CMS Changes Nursing Home Rating System

The Centers for Medicare and Medicaid Services (CMS) announced that it will reveal its new Nursing Home Compare 5-Star Quality Rating System to the public on February 20, 2015.   CMS will change its ratings to raise the bar for achieving a high rating in the Quality Measures category.  Thus, ratings will likely fall for many nursing homes even though there has been no change in the quality of care.

CMS is raising the standards for nursing homes to achieve a high rating in the Quality Measures category by increasing the numbers needed to achieve a particular star category.  According to CMS, in 2008 the initial scoring for the Quality Measures rating was set at a distribution that reflected the status quo with the expectation that there would be progress and changes to the quality measures thresholds over time.  When nursing homes have made progress in raising performance standards, CMS resets the distribution to promote further progress.

In addition to raising performance expectations, CMS is making the following changes to the 5-star rating system:

  • Additional Quality Measures:  CMS added two additional quality measures for antipsychotic medication use in nursing home residents without diagnoses of schizophrenia, Huntington’s disease, or Tourette syndrome.
  • Staffing Algorithms:  CMS adjusted these measures to more accurately reflect staffing levels.
  • Survey Expansion:  CMS announced a plan for State Survey Agencies to conduct specialized, onsite surveys of a sample of nursing homes in the country to assess the adequacy of resident assessments and the accuracy of information reported to CMS that is used to calculate quality measures.

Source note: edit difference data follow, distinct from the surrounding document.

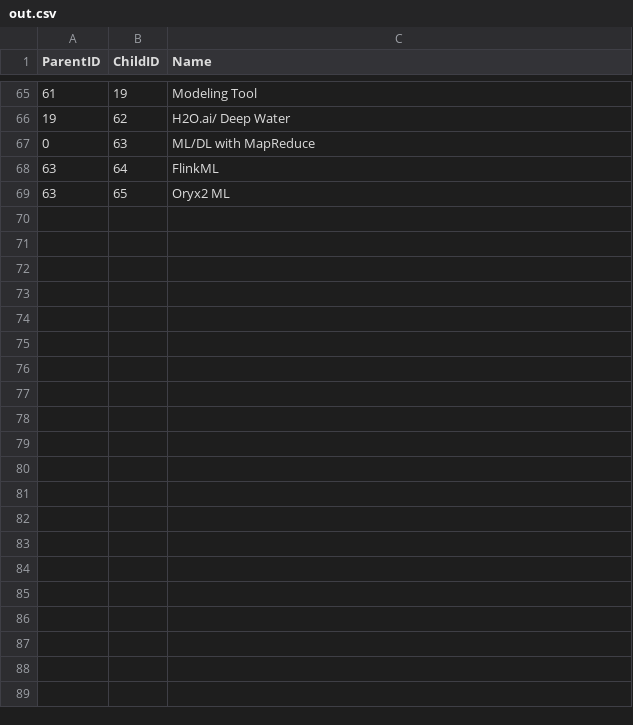
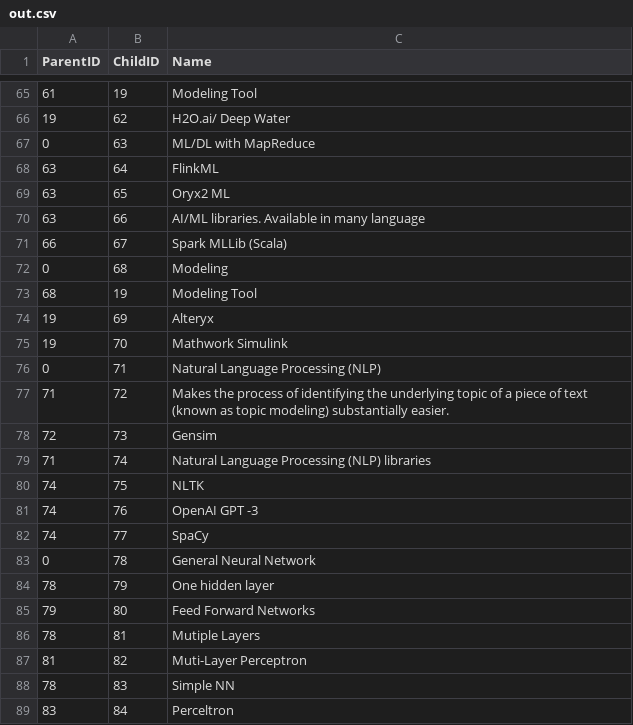
Before and after one commit to KSJangam/workflow_testing, a CSV file: output/out.csv, drawn as a sheet; only a part is shown, gaps mark what is left out; the diff names each change by its address in the sheet, - before the commit and + after, or states it on an @@ line.

Commit message:
output file created

```diff
--- a/output/out.csv
+++ b/output/out.csv
+row 70: 63 | 66 | AI/ML libraries. Available in many language
+row 71: 66 | 67 | Spark MLLib (Scala)
+row 72: 0 | 68 | Modeling
+row 73: 68 | 19 | Modeling Tool
+row 74: 19 | 69 | Alteryx
+row 75: 19 | 70 | Mathwork Simulink
+row 76: 0 | 71 | Natural Language Processing (NLP)
+row 77: 71 | 72 | Makes the process of identifying the underlying topic of a piece of text (known as topic modeling) substantially easier.
+row 78: 72 | 73 | Gensim
+row 79: 71 | 74 | Natural Language Processing (NLP) libraries
+row 80: 74 | 75 | NLTK
+row 81: 74 | 76 | OpenAI GPT -3
+row 82: 74 | 77 | SpaCy
+row 83: 0 | 78 | General Neural Network
+row 84: 78 | 79 | One hidden layer
+row 85: 79 | 80 | Feed Forward Networks
+row 86: 78 | 81 | Mutiple Layers
+row 87: 81 | 82 | Muti-Layer Perceptron
+row 88: 78 | 83 | Simple NN
+row 89: 83 | 84 | Perceltron
```
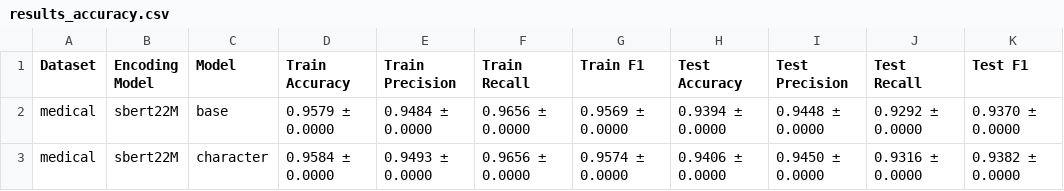
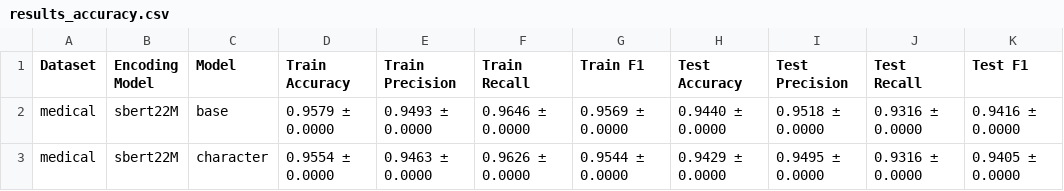
Before and after one commit to GFleurD/ANTONIO, a CSV file: results/results_accuracy.csv, drawn as a sheet.

```diff
--- a/results/results_accuracy.csv
+++ b/results/results_accuracy.csv
@@ -1,3 +1,3 @@
 Dataset,Encoding Model,Model,Train Accuracy,Train Precision,Train Recall,Train F1,Test Accuracy,Test Precision,Test Recall,Test F1
-medical,sbert22M,base,0.9579 ± 0.0000,0.9484 ± 0.0000,0.9656 ± 0.0000,0.9569 ± 0.0000,0.9394 ± 0.0000,0.9448 ± 0.0000,0.9292 ± 0.0000,0.9370 ± 0.0000
-medical,sbert22M,character,0.9584 ± 0.0000,0.9493 ± 0.0000,0.9656 ± 0.0000,0.9574 ± 0.0000,0.9406 ± 0.0000,0.9450 ± 0.0000,0.9316 ± 0.0000,0.9382 ± 0.0000
+medical,sbert22M,base,0.9579 ± 0.0000,0.9493 ± 0.0000,0.9646 ± 0.0000,0.9569 ± 0.0000,0.9440 ± 0.0000,0.9518 ± 0.0000,0.9316 ± 0.0000,0.9416 ± 0.0000
+medical,sbert22M,character,0.9554 ± 0.0000,0.9463 ± 0.0000,0.9626 ± 0.0000,0.9544 ± 0.0000,0.9429 ± 0.0000,0.9495 ± 0.0000,0.9316 ± 0.0000,0.9405 ± 0.0000
```
Also changed, not shown: results/results_perturbations_accuracy.csv, 10 other files.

These changes to the 5-Star Quality Rating System are the third major revision to the Nursing Home Compare website since it was launched in 1998.  CMS says that a fourth change is scheduled for 2016.

CMS Plans to Expand Five-Star Rating System Beyond Nursing Homes

HC BLOG_five starsDr. Patrick Conway, a deputy administrator at the Centers for Medicare and Medicaid Services (CMS) announced on CMS’s blog in June that the agency plans to add a star rating system later in 2014 and early in 2015 for several other health care providers.  According to Conway, CMS plans to add a star rating system to the Hospital Compare, Dialysis Facility Compare, and Home Health Compare websites.  The Nursing Home Compare website already uses star ratings, and the Physician Compare website just started to include star ratings for certain physician group practices.

CMS launched the five-star system for nursing homes in December 2008.  The overall five-star rating for each nursing home is based upon the star ratings for three separate categories: 1) health inspections; 2) quality measures; and 3) staffing.  To determine a nursing home’s overall rating, CMS begins with the facility’s health inspection rating and then adds or subtracts “stars” depending on the facility’s staffing rating and its quality measures rating.  Thus, a facility’s overall rating is an aggregate of its scores in these three areas.

Although CMS intended that consumers use the five-star rating system to help them choose nursing homes, the system has been used beyond its intended purpose.  For example, in tort cases against a facility, attorneys for nursing home residents and/or family members frequently attempt to introduce into evidence the nursing home’s five-star rating.  It is possible that the same situation will occur with the five-star rating system CMS intends to launch for hospitals, dialysis facilities, and home health companies.  However, CMS never intended that the five-star nursing home rating system should serve as a standard of care.  In fact, CMS states that the quality measures (one of the components of the five-star rating) on Nursing Home Compare “[a]ren’t benchmarks, thresholds, guidelines, or standards of care, and aren’t appropriate for use in a lawsuit.”